APD Chief Williams retiresPublished 12:00am Wednesday, November 27, 2013
A group of his friends, family members, co-workers and fellow Rotarians gathered Tuesday at the training center named in his honor to wish Andalusia Police Chief Wilbur Williams a happy retirement.
Williams has been the local chief for 13 years.
Andalusia Mayor Earl Johnson, who hired Williams in his first administration, said the city’s nationwide search for a chief yielded a number of highly qualified candidates.
“The council and I personally interviewed 12 people,” Johnson recalled. “He was the last one. When Chief came in and gave a presentation about his career. Well, as soon as he walked out the door, it was all over.”
Johnson said it was clear to all of the council members at that time that Williams was the best candidate.
“He’s done a tremendous job,” Johnson said.
“I never dreamed we could have a facility of this quality for law enforcement training here in Andalusia, and the people of Andalusia will be forever grateful for the leadership he provided.”
Rep. Mike Jones, who also serves as municipal judge, was on the council when Williams was hired.
“In many ways, I am sad to see this day come,” Jones said. “He has backed me up more times than I can count, and I appreciate all he has done.”
During his tenure as chief in Andalusia, Williams served as president of the Alabama Association of Police Chiefs. He followed former Sylacauga Chief Louis Zook, current of the attorney general’s office, as president.
Zook said Williams’ retirement leaves “big shoes to fill, in Andalusia and in the law enforcement profession as well. He’s done a fine job.”
Matt Mancil of the Alabama Criminal Justice Information Center and formerly of the APD praised Williams for encouraging all officers to further their educations, and said it was that encouragement that pushed him forward in his career.
In his 13 years as chief, Williams managed budgets totaling more than $25 million, and successfully obtained grant funding to improve his department’s equipment.
In 2003, under his leadership, the APD was one of 41 departments in the nation to receive funding to fight the meth epidemic. The local department’s share was more than $220,000.
In 2005, he secured $235,000 in federal funding to upgrade the department’s technology.
He also led the effort to secure grant and low-interest loan funds for the construction of a local law enforcement training facility and shooting range. It is an accomplishment of which he is very proud.
“Since the facility opened, we have recorded more than 16,000 hours of high quality training here,” he said.
Williams, who worked in education after retiring from the Mobile Police Department where he spent most of his career investigating homicides, said he has always believed a department should have the
best trained officers possible.
“Our citizens deserve the very best protection we can provide to them,” he said.
Williams said he has always demanded his officers give 110 percent, and he left them with a challenge.
“I hope you will continue the efforts of United Fund, Christmas angels and Relay for Life,” he said, adding that the APD was the agency that raised the most money for Relay in recent years.

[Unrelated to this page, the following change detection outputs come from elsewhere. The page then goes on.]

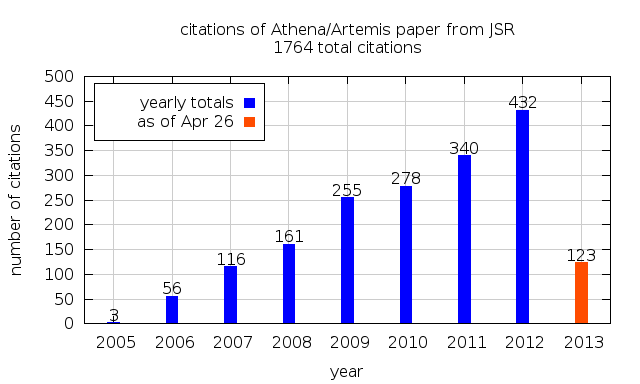
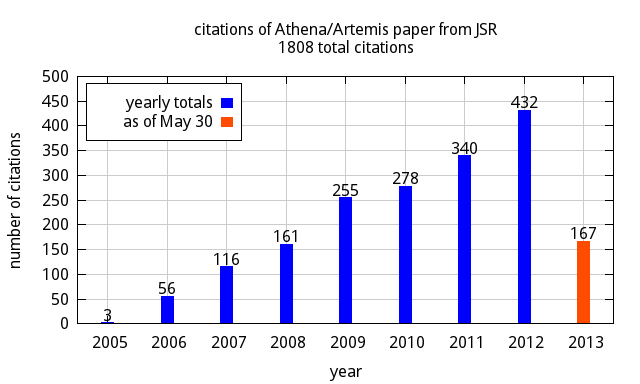
update citation count for A&A paper

diff --git a/cv.tex b/cv.tex
@@ -104,8 +104,8 @@ Research Project: XAFS Studies of Half-Metallic Heusler Alloys
   training materials.  Several times each year, I teach XAS training
   courses at synchrotrons and other institutions around the
   world. \newline{} The publication introducing \textsc{athena},
-  \textsc{artemis}, and \textsc{hephaestus} has over 1770 citations as
-  of April, 2013, making it the highest cited article in the Journal
+  \textsc{artemis}, and \textsc{hephaestus} has over 1800 citations as
+  of May, 2013, making it the highest cited article in the Journal
   of Synchrotron Radiation.}
 
 \cvline{Inform XAS analysis using local structure theory}%
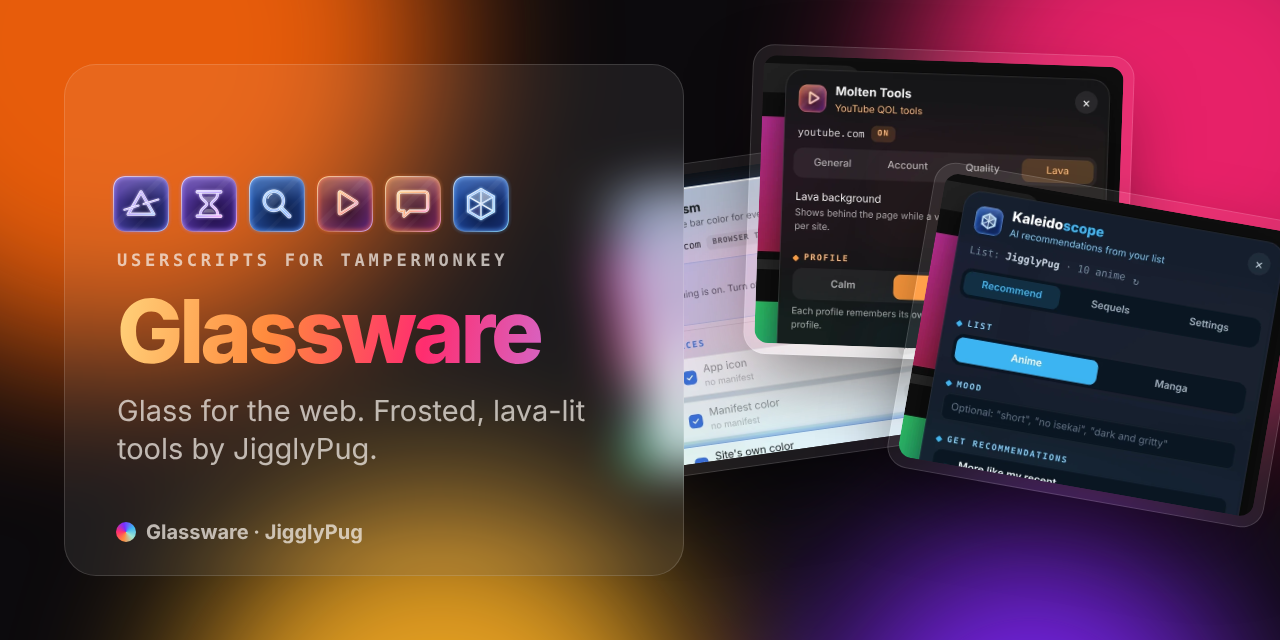
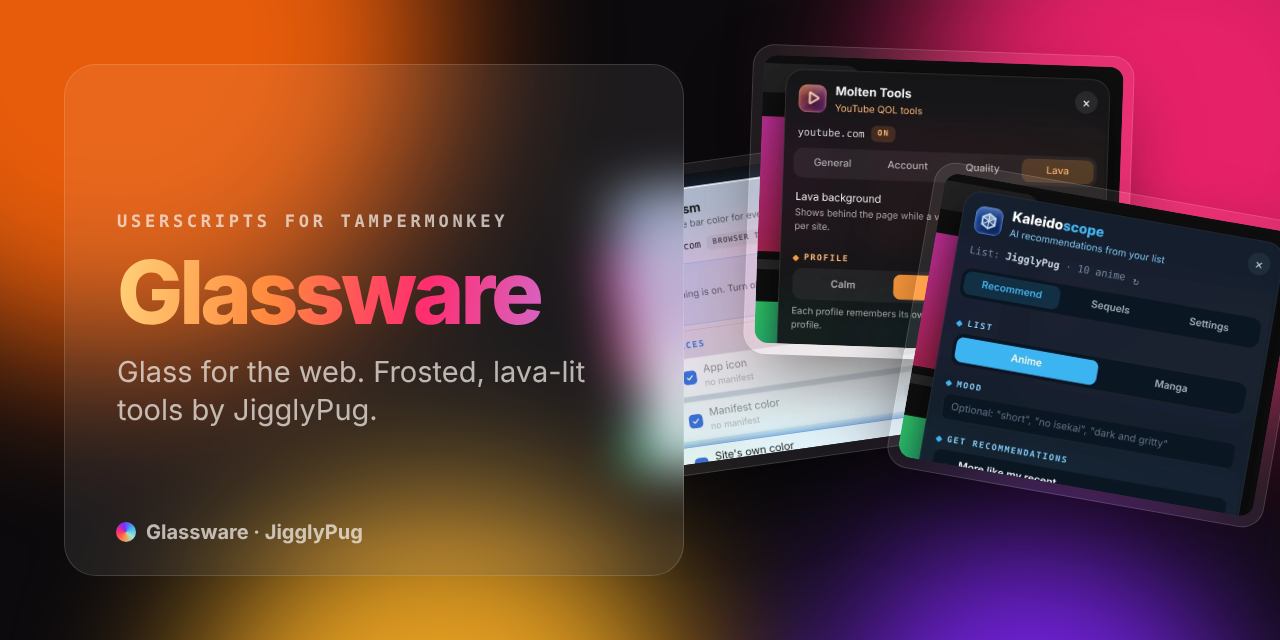
Landing preview goes back to screenshots only
The Glassware link preview drops the icon row so adding a script never
means redrawing it. Per-script previews keep their own icon. CLAUDE.md
updated to match.

Changed region(s): [[0.0625, 0.25, 0.4688, 0.5938], [0.0938, 0.625, 0.4688, 0.7188]]

diff --git a/tools/og.py b/tools/og.py
@@ -47,7 +47,7 @@ p{{margin:0;font-size:29px;line-height:1.3;color:{sb}}}
 .shot{{position:absolute;right:0;top:0;transform:translate(var(--x),var(--y)) rotate(var(--r));border-radius:22px;padding:10px;background:{glass};border:1px solid {edge};box-shadow:0 30px 80px -20px rgba(0,0,0,.55)}}
 .shot img{{display:block;width:var(--w,430px);border-radius:14px}}
 </style></head><body><div class="lava"><i></i><i></i><i></i><i></i></div>
-<div class="panel"><div class="icons">{''.join(f'<img class="ic" src="{data_uri_png(i)}">' for i in icons)}</div><div class="k">{html.escape(kicker)}</div><h1>{html.escape(title)}</h1><p>{html.escape(sub)}</p></div>
+<div class="panel">{('<div class="icons">' + ''.join(f'<img class="ic" src="{data_uri_png(i)}">' for i in icons) + '</div>') if icons else ''}<div class="k">{html.escape(kicker)}</div><h1>{html.escape(title)}</h1><p>{html.escape(sub)}</p></div>
 <div class="brand"><span class="dot"></span>Glassware · JigglyPug</div>{imgs}</body></html>"""
 
 def lead(p):
@@ -63,8 +63,8 @@ if __name__ == '__main__':
         # landing: three panels fanned out
         fan = [(f'{R}/desktop/prism/images/card.webp', -8, -300, 150, 1), (f'{R}/desktop/molten-tools/images/card.webp', 2, -150, 50, 2),
                (f'{R}/desktop/kaleidoscope/images/card.webp', 10, 10, 190, 3)]
-        render(card_html('molten', 'Userscripts for Tampermonkey', 'Glassware', 'Glass for the web. Frosted, lava-lit tools by JigglyPug.', fan, True,
-                         [f'{R}/assets/icons/{n}.png' for n in ['prism', 'hourglass', 'looking-glass', 'molten-tools', 'molten-for-reddit', 'kaleidoscope']]), f'{D}/og.png')
+        # landing preview: screenshots only (no icon row), so a new script doesn't mean redrawing it
+        render(card_html('molten', 'Userscripts for Tampermonkey', 'Glassware', 'Glass for the web. Frosted, lava-lit tools by JigglyPug.', fan, True), f'{D}/og.png')
         for p, s in S.items():
             slug = p.split('/')[1]; th = THEME[p][0]
             kicker = s.get('kicker') or (('Mobile' if s.get('runs_on_phone') else 'Desktop') + ' userscript')

diff --git a/CLAUDE.md b/CLAUDE.md
@@ -89,8 +89,9 @@ existing ones on it.
   - **Where the app icons appear** (all of these change together): Tampermonkey (`@icon`), the
     panel header tile (static or live, above), Hourglass's block screen and lockdown card,
     Looking-Glass's badge menu, each script's README (top) and the front-page README cards, the
-    site's landing cards, product-page hero, "More" links and per-page favicon, and the link
-    previews (`docs/og.png`, `docs/img/<script>/og.png`). The pages pull the icons from
+    site's landing cards, product-page hero, "More" links and per-page favicon, and each script's
+    link preview (`docs/img/<script>/og.png`). The landing preview (`docs/og.png`) stays
+    screenshots only, with no icons, so adding a script doesn't mean redrawing it. The pages pull the icons from
     `assets/icons/` when `python3 tools/pages.py` runs, so rebuild the pages after any icon change.
     The GitHub social preview is uploaded by hand (repo Settings → Social preview, `docs/og.png`).
   - After redrawing the icons: `node tools/icons.js`, scale them to 256px,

“For you to be supported and accepted, you better support the community.”
He also reminded them that regardless of who they work for in the future, their allegiance should be to the oaths they took to become officers, and to the citizens who pay their salaries.